→ DATA RECORDS:
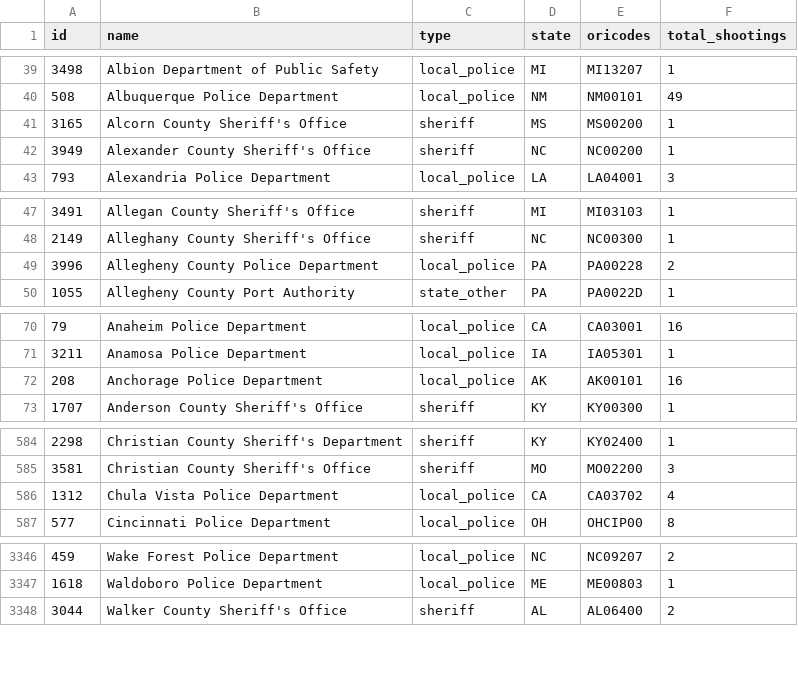
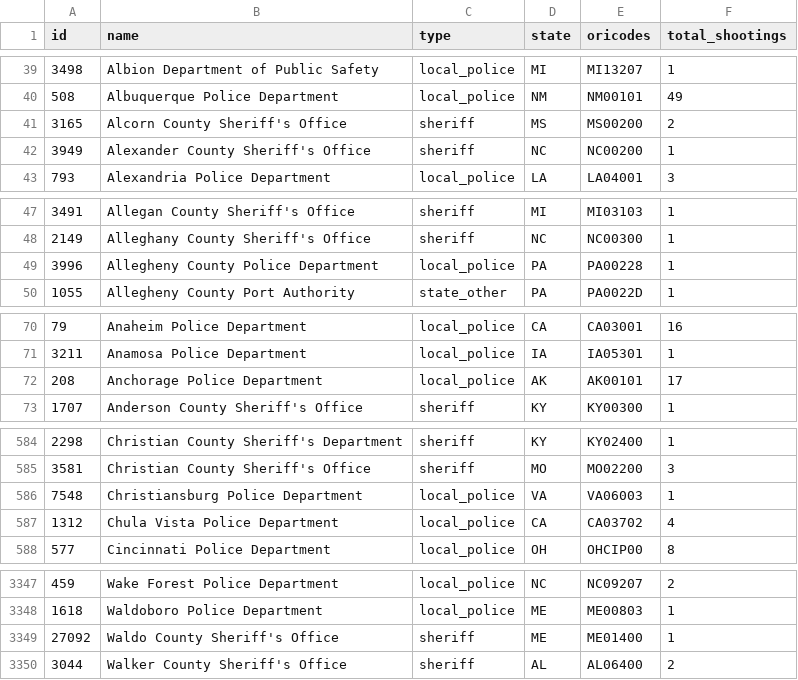
Before and after one commit to parmsam/wapoposh, a CSV file: data-raw/fatal-police-shootings-agencies_v2.csv, drawn as a sheet; only a part is shown, gaps mark what is left out; the diff covers the shown part only.

```diff
--- a/data-raw/fatal-police-shootings-agencies_v2.csv
+++ b/data-raw/fatal-police-shootings-agencies_v2.csv
@@ -40,3 +40,3 @@
 "508","Albuquerque Police Department","local_police","NM","NM00101","49"
-"3165","Alcorn County Sheriff's Office","sheriff","MS","MS00200","1"
+"3165","Alcorn County Sheriff's Office","sheriff","MS","MS00200","2"
 "3949","Alexander County Sheriff's Office","sheriff","NC","NC00200","1"
@@ -48,3 +48,3 @@
 "2149","Alleghany County Sheriff's Office","sheriff","NC","NC00300","1"
-"3996","Allegheny County Police Department","local_police","PA","PA00228","2"
+"3996","Allegheny County Police Department","local_police","PA","PA00228","1"
 "1055","Allegheny County Port Authority","state_other","PA","PA0022D","1"
@@ -71,3 +71,3 @@
 "3211","Anamosa Police Department","local_police","IA","IA05301","1"
-"208","Anchorage Police Department","local_police","AK","AK00101","16"
+"208","Anchorage Police Department","local_police","AK","AK00101","17"
 "1707","Anderson County Sheriff's Office","sheriff","KY","KY00300","1"
@@ -585,2 +585,3 @@
 "3581","Christian County Sheriff's Office","sheriff","MO","MO02200","3"
+"7548","Christiansburg Police Department","local_police","VA","VA06003","1"
 "1312","Chula Vista Police Department","local_police","CA","CA03702","4"
@@ -3347,2 +3348,3 @@
 "1618","Waldoboro Police Department","local_police","ME","ME00803","1"
+"27092","Waldo County Sheriff's Office","sheriff","ME","ME01400","1"
 "3044","Walker County Sheriff's Office","sheriff","AL","AL06400","2"
```
Also changed, not shown: 25 edited cells elsewhere in this file, 4 other files.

→ WHAT TO PRODUCE: Retype the data above exactly. Leave the pictures out.

→ RESPONSE BELOW:
Before and after one commit to parmsam/wapoposh, a CSV file: data-raw/fatal-police-shootings-agencies_v2.csv, drawn as a sheet; only a part is shown, gaps mark what is left out; the diff covers the shown part only.

```diff
--- a/data-raw/fatal-police-shootings-agencies_v2.csv
+++ b/data-raw/fatal-police-shootings-agencies_v2.csv
@@ -40,3 +40,3 @@
 "508","Albuquerque Police Department","local_police","NM","NM00101","49"
-"3165","Alcorn County Sheriff's Office","sheriff","MS","MS00200","1"
+"3165","Alcorn County Sheriff's Office","sheriff","MS","MS00200","2"
 "3949","Alexander County Sheriff's Office","sheriff","NC","NC00200","1"
@@ -48,3 +48,3 @@
 "2149","Alleghany County Sheriff's Office","sheriff","NC","NC00300","1"
-"3996","Allegheny County Police Department","local_police","PA","PA00228","2"
+"3996","Allegheny County Police Department","local_police","PA","PA00228","1"
 "1055","Allegheny County Port Authority","state_other","PA","PA0022D","1"
@@ -71,3 +71,3 @@
 "3211","Anamosa Police Department","local_police","IA","IA05301","1"
-"208","Anchorage Police Department","local_police","AK","AK00101","16"
+"208","Anchorage Police Department","local_police","AK","AK00101","17"
 "1707","Anderson County Sheriff's Office","sheriff","KY","KY00300","1"
@@ -585,2 +585,3 @@
 "3581","Christian County Sheriff's Office","sheriff","MO","MO02200","3"
+"7548","Christiansburg Police Department","local_police","VA","VA06003","1"
 "1312","Chula Vista Police Department","local_police","CA","CA03702","4"
@@ -3347,2 +3348,3 @@
 "1618","Waldoboro Police Department","local_police","ME","ME00803","1"
+"27092","Waldo County Sheriff's Office","sheriff","ME","ME01400","1"
 "3044","Walker County Sheriff's Office","sheriff","AL","AL06400","2"
```
Also changed, not shown: 25 edited cells elsewhere in this file, 4 other files.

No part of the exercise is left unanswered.